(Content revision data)
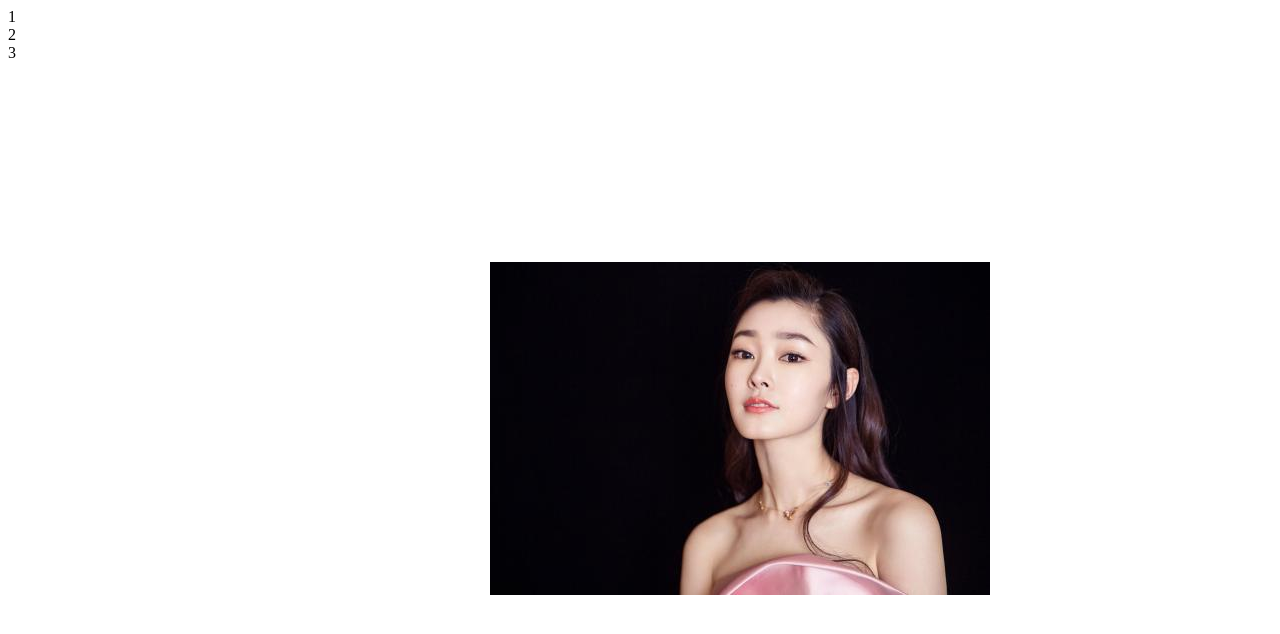
Repository: Germtao/Web
Page: web_css/css3_动画.html
The author's editor kept a copy of each file at every save. The page is drawn from the files as they stood at one save, then again after the next save.
The browser window is 1280 px wide. The pictures show the whole page.

Above is the page before, as saved 2020-11-03 14:02:57.

### web_css/css3_动画.html
<!DOCTYPE html>
<html lang="en">

<head>
  <meta charset="UTF-8">
  <meta name="viewport" content="width=device-width, initial-scale=1.0">
  <title>CSS3-动画</title>

  <!-- <style>
    .box {
      width: 200px;
      height: 200px;
      background-color: green;
      margin: 100px auto;

      /* 只让宽度在变化时进行过渡 */
      /* transition: width 2s linear 0s; */

      /* 宽度、背景色在变化时，进行过渡 */
      transition: all 2s linear 0s;
    }

    .box:hover {
      width: 500px;
      background-color: orange;
    }
  </style> -->

  <!-- 过渡动画：商品详情 -->
  <!-- <style>
    body {
      margin: 0;
      padding: 0;
      background-color: #eeeeee;
    }

    .content {
      width: 800px;
      height: 320px;
      padding-left: 20px;
      margin: 80px auto;
    }

    .item {
      width: 230px;
      height: 300px;
      text-align: center;
      margin-right: 20px;
      background-color: #FFF;
      float: left;
      position: relative;
      top: 0;
      /* 让溢出的内容隐藏起来。意思是让下方的橙色方形先躲起来 */
      overflow: hidden;
      /* 从最初到鼠标悬停时的过渡 */
      transition: all .5s;
    }

    .item img {
      margin-top: 30px;
    }

    .item .desc {
      position: absolute;
      left: 0;
      bottom: -80px;
      width: 100%;
      height: 80px;
      background-color: #ff6700;
      transition: all .5s;
    }

    /* 鼠标悬停时，让 item 整体往上移动5px，且加一点阴影 */
    .item:hover {
      top: -5px;
      box-shadow: 0 0 15px #AAA;
    }

    /* 鼠标悬停时，让下方的橙色方形现身 */
    .item:hover .desc {
      bottom: 0;
    }
  </style> -->

  <!-- 2D转换动画 -->
  <!-- <style>
    .box {
      width: 1000px;
      margin: 100px auto;
    }

    /* .box div { */
    .box>div {
      width: 300px;
      height: 150px;
      background-color: pink;
      float: left;
      margin-right: 15px;
      color: white;
      text-align: center;
      font: 400 30px/150px "宋体";
    }

    /* .box .box2 {
      background-color: greenyellow;
      transition: all 1s;
    } */
    div:nth-child(2) {
      background-color: greenyellow;
      transition: all 1s;
    }

    div:nth-child(3) {
      transition: all 2s;
    }

    /* .box .box2:hover {
      background-color: green; */
    /* 缩放 */
    /* transform: scale(2, 0.5); */
    /* } */
    div:nth-child(2):hover {
      background-color: green;
      /* 位移 */
      transform: translate(-50%, 50%);
    }

    div:nth-child(3):hover {
      transform: rotate(-405deg);
    }
  </style> -->

  <!-- 3D 转换 -->
  <style>
    .rotateX {
      width: 300px;
      height: 226px;
      margin: 200px auto;

      /*
        透视: 加给变换的父盒子
        设置的是用户的眼睛距离 平面的距离
        透视效果只是视觉上的呈现，并不是正真的3d
      */
      perspective: 110px;
    }

    img {
      transition: transform 2s;
    }

    /* 所有的3d旋转，对着正方向去看，都是顺时针旋转 */
    .rotateX:hover img {
      transform: rotateX(360deg);
    }
  </style>
</head>

<body>
  <!-- <div class="box"></div> -->

  <!-- 过渡动画：商品详情 -->
  <!-- <div class="content">
    <div class="item">
      <img src="img/倪妮.jpg" alt="">
    </div>

    <div class="item">
      <img src="img/宋轶.jpeg" alt="">
      <span class="desc"></span>
    </div>

    <div class="item">
      <img src="img/李沁.jpg" alt="">
      <span class="desc"></span>
    </div>
  </div> -->

  <!-- 2D转换动画 -->
  <div class="box">
    <div class="box1">1</div>
    <div class="box2">2</div>
    <div class="box3">3</div>
  </div>

  <!-- 3D 转换 -->
  <div class="rotateX">
    <img src="img/宋轶.jpeg" alt="">
  </div>
</body>

</html>

After the next save:
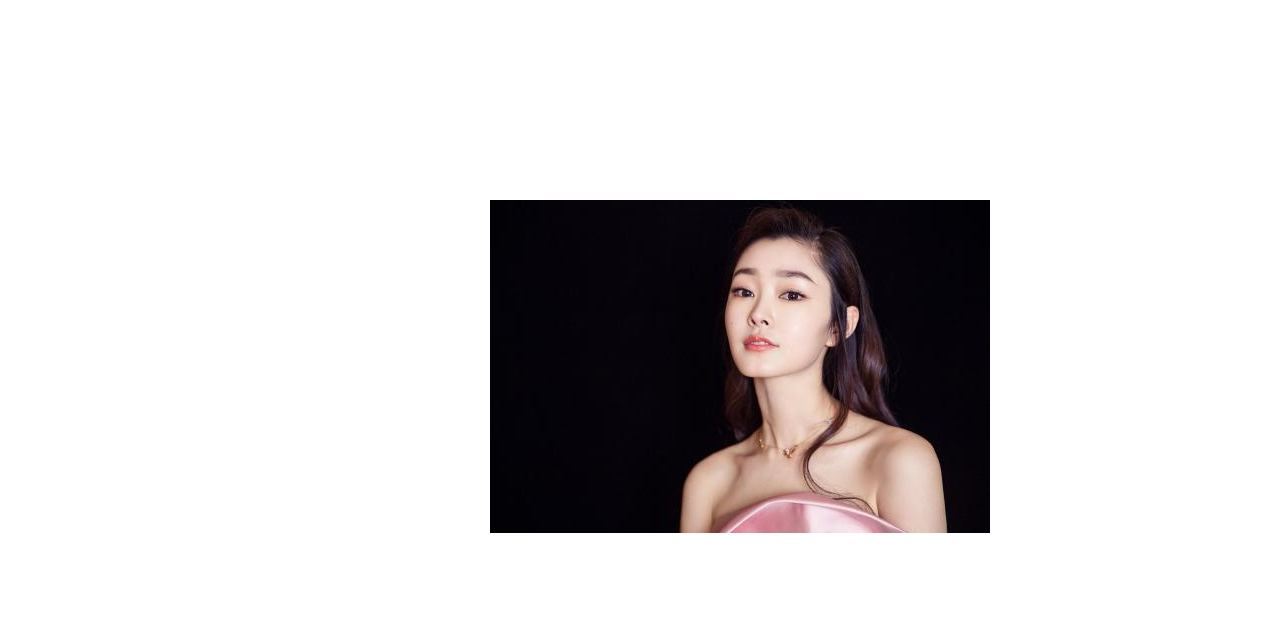
Saved 3 min 8 s later.
--- a/web_css/css3_动画.html
+++ b/web_css/css3_动画.html
@@ -177,11 +177,11 @@
   </div> -->
 
   <!-- 2D转换动画 -->
-  <div class="box">
+  <!-- <div class="box">
     <div class="box1">1</div>
     <div class="box2">2</div>
     <div class="box3">3</div>
-  </div>
+  </div> -->
 
   <!-- 3D 转换 -->
   <div class="rotateX">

- _TASK REQUIREMENTS_:
Would you copy out each line of the records above where the word "item" occurs?

- _EXERCISE RESPONSE_:
    .item {
    .item img {
    .item .desc {
    /* 鼠标悬停时，让 item 整体往上移动5px，且加一点阴影 */
    .item:hover {
    .item:hover .desc {
    <div class="item">
    <div class="item">
    <div class="item">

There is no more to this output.